Start of MATERIAL TO PROCESS

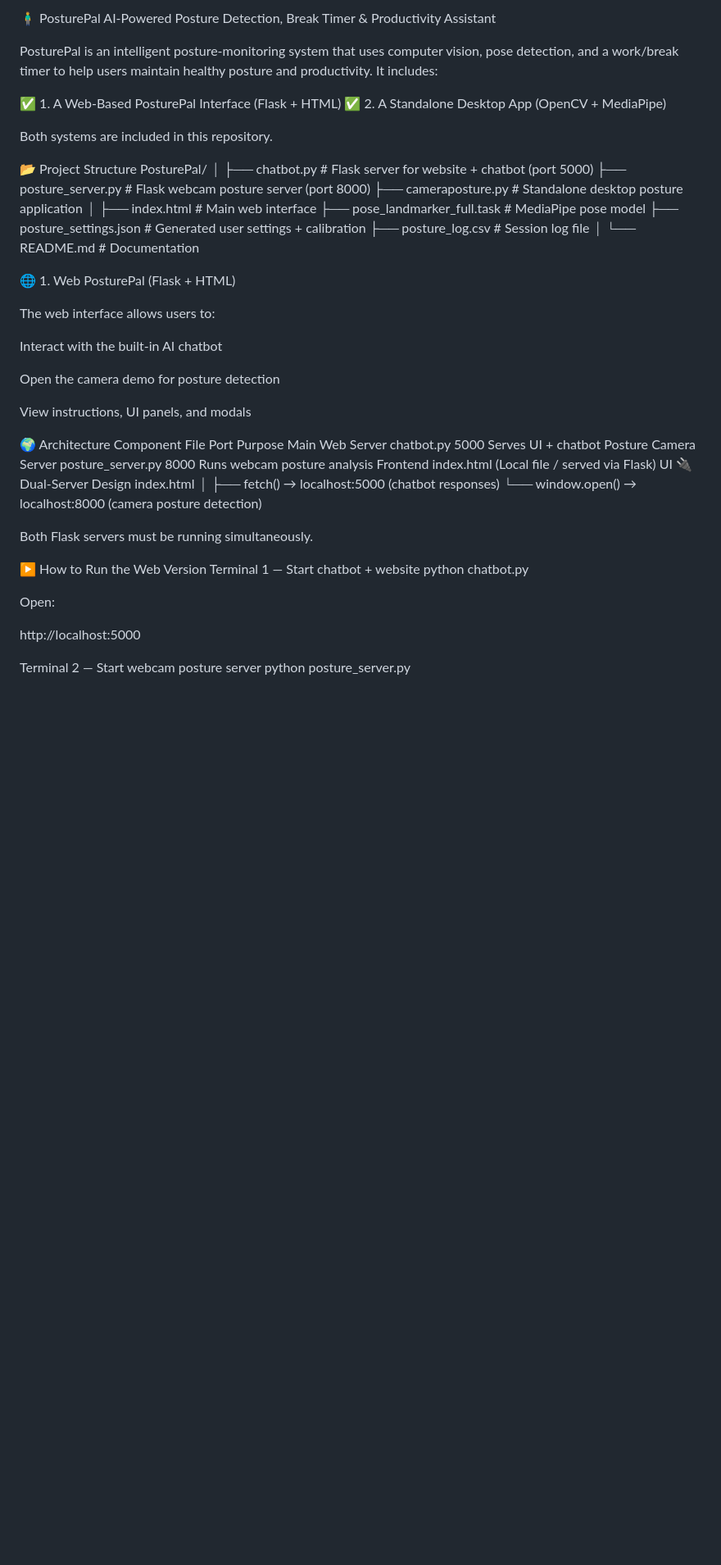
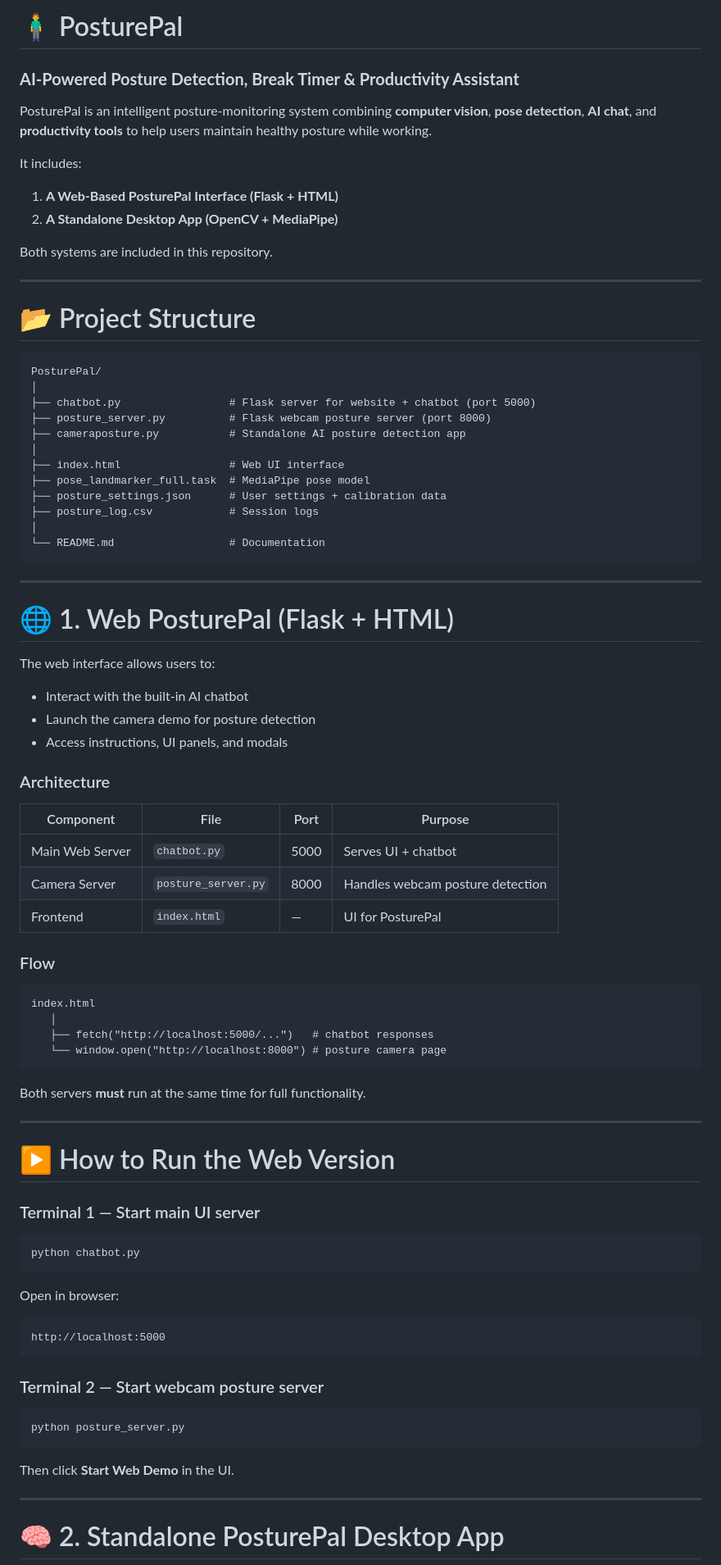
Before and after one commit to NeoHackTeam/AI_Posture_Check, a Markdown page: README.md, the part around one of its changes. Shown at 82% size. Rendered like a GitHub page; blank space fills up the shorter version.

````diff
--- a/README.md
+++ b/README.md
@@ -1,61 +1,85 @@
-🧍‍♂️ PosturePal
-AI-Powered Posture Detection, Break Timer & Productivity Assistant
+# 🧍‍♂️ PosturePal
+### **AI-Powered Posture Detection, Break Timer & Productivity Assistant**
 
-PosturePal is an intelligent posture-monitoring system that uses computer vision, pose detection, and a work/break timer to help users maintain healthy posture and productivity. It includes:
+PosturePal is an intelligent posture-monitoring system combining **computer vision**, **pose detection**, **AI chat**, and **productivity tools** to help users maintain healthy posture while working.
 
-✅ 1. A Web-Based PosturePal Interface (Flask + HTML)
-✅ 2. A Standalone Desktop App (OpenCV + MediaPipe)
+It includes:
+
+1. **A Web-Based PosturePal Interface (Flask + HTML)**
+2. **A Standalone Desktop App (OpenCV + MediaPipe)**
 
 Both systems are included in this repository.
 
-📂 Project Structure
+---
+
+# 📂 Project Structure
+
+```
 PosturePal/
 │
 ├── chatbot.py                 # Flask server for website + chatbot (port 5000)
 ├── posture_server.py          # Flask webcam posture server (port 8000)
-├── cameraposture.py           # Standalone desktop posture application
+├── cameraposture.py           # Standalone AI posture detection app
 │
-├── index.html                 # Main web interface
+├── index.html                 # Web UI interface
 ├── pose_landmarker_full.task  # MediaPipe pose model
-├── posture_settings.json      # Generated user settings + calibration
-├── posture_log.csv            # Session log file
+├── posture_settings.json      # User settings + calibration data
+├── posture_log.csv            # Session logs
 │
 └── README.md                  # Documentation
+```
 
-🌐 1. Web PosturePal (Flask + HTML)
+---
+
+# 🌐 1. Web PosturePal (Flask + HTML)
 
 The web interface allows users to:
 
-Interact with the built-in AI chatbot
+- Interact with the built-in AI chatbot
+- Launch the camera demo for posture detection
+- Access instructions, UI panels, and modals
 
-Open the camera demo for posture detection
+### Architecture
 
-View instructions, UI panels, and modals
+| Component | File | Port | Purpose |
+|----------|------|------|---------|
+| Main Web Server | `chatbot.py` | 5000 | Serves UI + chatbot |
+| Camera Server | `posture_server.py` | 8000 | Handles webcam posture detection |
+| Frontend | `index.html` | — | UI for PosturePal |
 
-🌍 Architecture
-Component	File	Port	Purpose
-Main Web Server	chatbot.py	5000	Serves UI + chatbot
-Posture Camera Server	posture_server.py	8000	Runs webcam posture analysis
-Frontend	index.html	(Local file / served via Flask)	UI
-🔌 Dual-Server Design
+### Flow
+
+```
 index.html
    │
-   ├── fetch() → localhost:5000 (chatbot responses)
-   └── window.open() → localhost:8000 (camera posture detection)
+   ├── fetch("http://localhost:5000/...")   # chatbot responses
+   └── window.open("http://localhost:8000") # posture camera page
+```
 
+Both servers **must** run at the same time for full functionality.
 
-Both Flask servers must be running simultaneously.
+---
 
-▶️ How to Run the Web Version
-Terminal 1 — Start chatbot + website
+# ▶️ How to Run the Web Version
+
+### Terminal 1 — Start main UI server
+```bash
 python chatbot.py
+```
 
+Open in browser:
+```
+http://localhost:5000
+```
 
-Open:
+### Terminal 2 — Start webcam posture server
+```bash
+python posture_server.py
+```
 
-http://localhost:5000
+Then click **Start Web Demo** in the UI.
 
-Terminal 2 — Start webcam posture server
-python posture_server.py
+---
 
+# 🧠 2. Standalone PosturePal Desktop App
 
````
Also changed, not shown: other parts of README.md (+119 -120 lines).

End of MATERIAL TO PROCESS

**WORK INSTRUCTION:** Above are the records; report each line in them that includes the word "localhost".

**SOLUTION:**
-   ├── fetch() → localhost:5000 (chatbot responses)
-   └── window.open() → localhost:8000 (camera posture detection)
+   ├── fetch("http://localhost:5000/...")   # chatbot responses
+   └── window.open("http://localhost:8000") # posture camera page
+http://localhost:5000
-http://localhost:5000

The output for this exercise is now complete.